> [WHAT YOU HAVE TO DO]: Repeat each entry exactly. Drop every image.

======== INFORMATION SUPPLIED ========

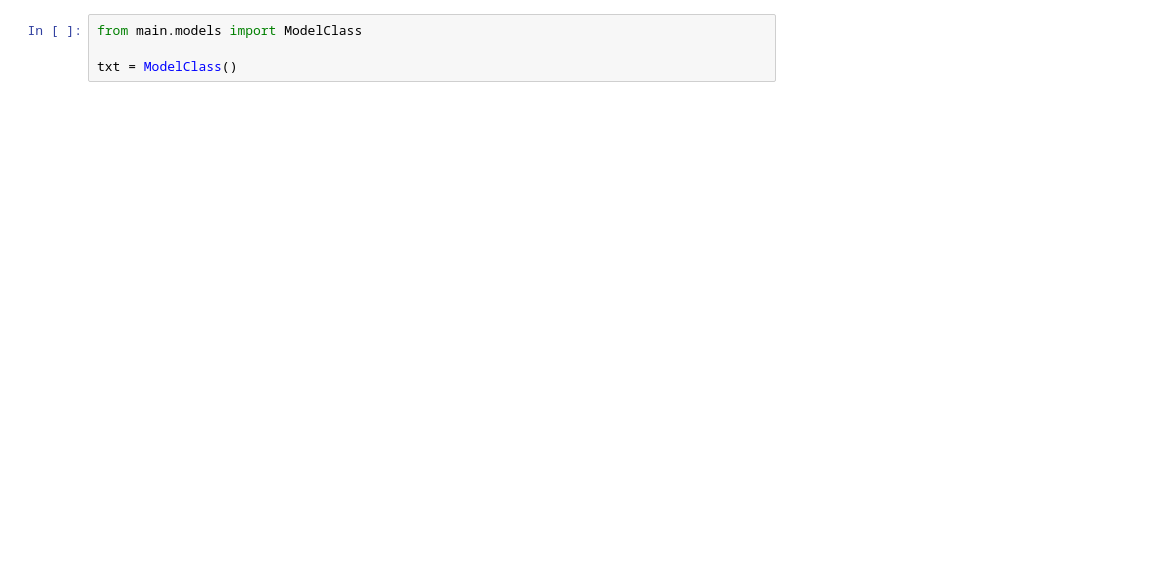
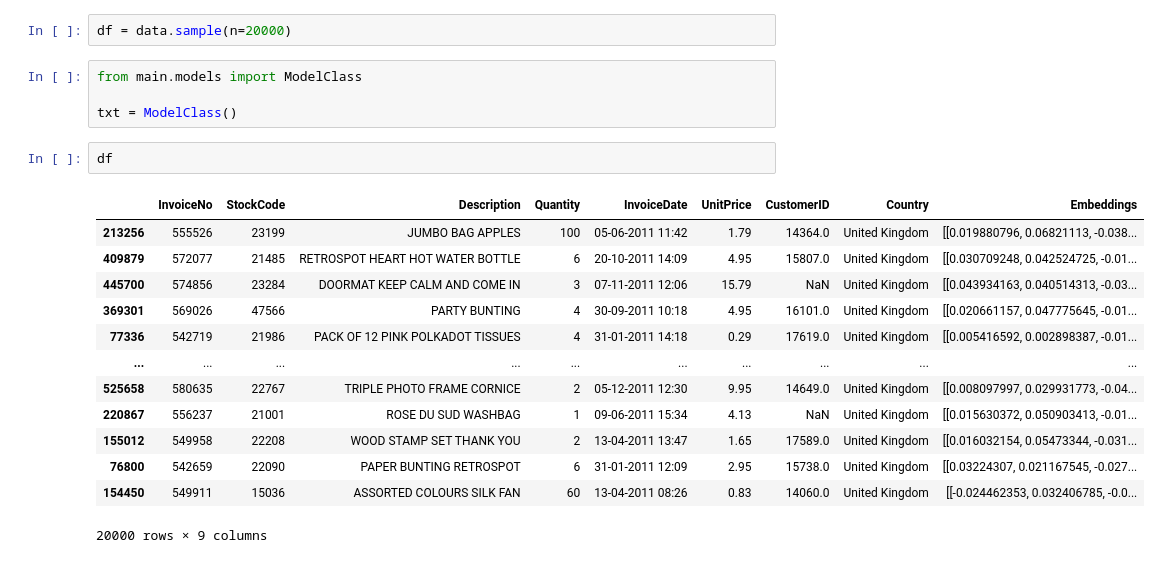
Before and after one commit to renzzo1904/recommend-demo, a Jupyter notebook: examples/notebook.ipynb, the cells around one changed output. Drawn from its saved outputs; the diff is of its cells as text; blank space fills up the shorter version.

```diff
--- a/examples/notebook.ipynb
+++ b/examples/notebook.ipynb
@@ -70,7 +70,25 @@ for country in unique_countries:
 
 # Concatenate the selected rows to create the mini version of the DataFrame
 mini_df = pd.concat(selected_rows)
+# %%
+df = data.sample(n=20000)
 # %%
 from main.models import ModelClass
 
 txt = ModelClass()
+# %%
+df
+# %% [output]
+|  | InvoiceNo | StockCode | Description | Quantity | InvoiceDate | UnitPrice | CustomerID | Country | Embeddings |
+| 213256 | 555526 | 23199 | JUMBO BAG APPLES | 100 | 05-06-2011 11:42 | 1.79 | 14364.0 | United Kingdom | [[0.019880796, 0.06821113, -0.038... |
+| 409879 | 572077 | 21485 | RETROSPOT HEART HOT WATER BOTTLE | 6 | 20-10-2011 14:09 | 4.95 | 15807.0 | United Kingdom | [[0.030709248, 0.042524725, -0.01... |
+| 445700 | 574856 | 23284 | DOORMAT KEEP CALM AND COME IN | 3 | 07-11-2011 12:06 | 15.79 | NaN | United Kingdom | [[0.043934163, 0.040514313, -0.03... |
+| 369301 | 569026 | 47566 | PARTY BUNTING | 4 | 30-09-2011 10:18 | 4.95 | 16101.0 | United Kingdom | [[0.020661157, 0.047775645, -0.01... |
+| 77336 | 542719 | 21986 | PACK OF 12 PINK POLKADOT TISSUES | 4 | 31-01-2011 14:18 | 0.29 | 17619.0 | United Kingdom | [[0.005416592, 0.002898387, -0.01... |
+| ... | ... | ... | ... | ... | ... | ... | ... | ... | ... |
+| 525658 | 580635 | 22767 | TRIPLE PHOTO FRAME CORNICE | 2 | 05-12-2011 12:30 | 9.95 | 14649.0 | United Kingdom | [[0.008097997, 0.029931773, -0.04... |
+| 220867 | 556237 | 21001 | ROSE DU SUD WASHBAG | 1 | 09-06-2011 15:34 | 4.13 | NaN | United Kingdom | [[0.015630372, 0.050903413, -0.01... |
+| 155012 | 549958 | 22208 | WOOD STAMP SET THANK YOU | 2 | 13-04-2011 13:47 | 1.65 | 17589.0 | United Kingdom | [[0.016032154, 0.05473344, -0.031... |
+| 76800 | 542659 | 22090 | PAPER BUNTING RETROSPOT | 6 | 31-01-2011 12:09 | 2.95 | 15738.0 | United Kingdom | [[0.03224307, 0.021167545, -0.027... |
+| 154450 | 549911 | 15036 | ASSORTED COLOURS SILK FAN | 60 | 13-04-2011 08:26 | 0.83 | 14060.0 | United Kingdom | [[-0.024462353, 0.032406785, -0.0... |
+20000 rows × 9 columns
```
Also changed, not shown: parts of 10 cells of this notebook, 9 other files.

========

> [ANSWER SECTION]:
Before and after one commit to renzzo1904/recommend-demo, a Jupyter notebook: examples/notebook.ipynb, the cells around one changed output. Drawn from its saved outputs; the diff is of its cells as text; blank space fills up the shorter version.

```diff
--- a/examples/notebook.ipynb
+++ b/examples/notebook.ipynb
@@ -70,7 +70,25 @@ for country in unique_countries:
 
 # Concatenate the selected rows to create the mini version of the DataFrame
 mini_df = pd.concat(selected_rows)
+# %%
+df = data.sample(n=20000)
 # %%
 from main.models import ModelClass
 
 txt = ModelClass()
+# %%
+df
+# %% [output]
+|  | InvoiceNo | StockCode | Description | Quantity | InvoiceDate | UnitPrice | CustomerID | Country | Embeddings |
+| 213256 | 555526 | 23199 | JUMBO BAG APPLES | 100 | 05-06-2011 11:42 | 1.79 | 14364.0 | United Kingdom | [[0.019880796, 0.06821113, -0.038... |
+| 409879 | 572077 | 21485 | RETROSPOT HEART HOT WATER BOTTLE | 6 | 20-10-2011 14:09 | 4.95 | 15807.0 | United Kingdom | [[0.030709248, 0.042524725, -0.01... |
+| 445700 | 574856 | 23284 | DOORMAT KEEP CALM AND COME IN | 3 | 07-11-2011 12:06 | 15.79 | NaN | United Kingdom | [[0.043934163, 0.040514313, -0.03... |
+| 369301 | 569026 | 47566 | PARTY BUNTING | 4 | 30-09-2011 10:18 | 4.95 | 16101.0 | United Kingdom | [[0.020661157, 0.047775645, -0.01... |
+| 77336 | 542719 | 21986 | PACK OF 12 PINK POLKADOT TISSUES | 4 | 31-01-2011 14:18 | 0.29 | 17619.0 | United Kingdom | [[0.005416592, 0.002898387, -0.01... |
+| ... | ... | ... | ... | ... | ... | ... | ... | ... | ... |
+| 525658 | 580635 | 22767 | TRIPLE PHOTO FRAME CORNICE | 2 | 05-12-2011 12:30 | 9.95 | 14649.0 | United Kingdom | [[0.008097997, 0.029931773, -0.04... |
+| 220867 | 556237 | 21001 | ROSE DU SUD WASHBAG | 1 | 09-06-2011 15:34 | 4.13 | NaN | United Kingdom | [[0.015630372, 0.050903413, -0.01... |
+| 155012 | 549958 | 22208 | WOOD STAMP SET THANK YOU | 2 | 13-04-2011 13:47 | 1.65 | 17589.0 | United Kingdom | [[0.016032154, 0.05473344, -0.031... |
+| 76800 | 542659 | 22090 | PAPER BUNTING RETROSPOT | 6 | 31-01-2011 12:09 | 2.95 | 15738.0 | United Kingdom | [[0.03224307, 0.021167545, -0.027... |
+| 154450 | 549911 | 15036 | ASSORTED COLOURS SILK FAN | 60 | 13-04-2011 08:26 | 0.83 | 14060.0 | United Kingdom | [[-0.024462353, 0.032406785, -0.0... |
+20000 rows × 9 columns
```
Also changed, not shown: parts of 10 cells of this notebook, 9 other files.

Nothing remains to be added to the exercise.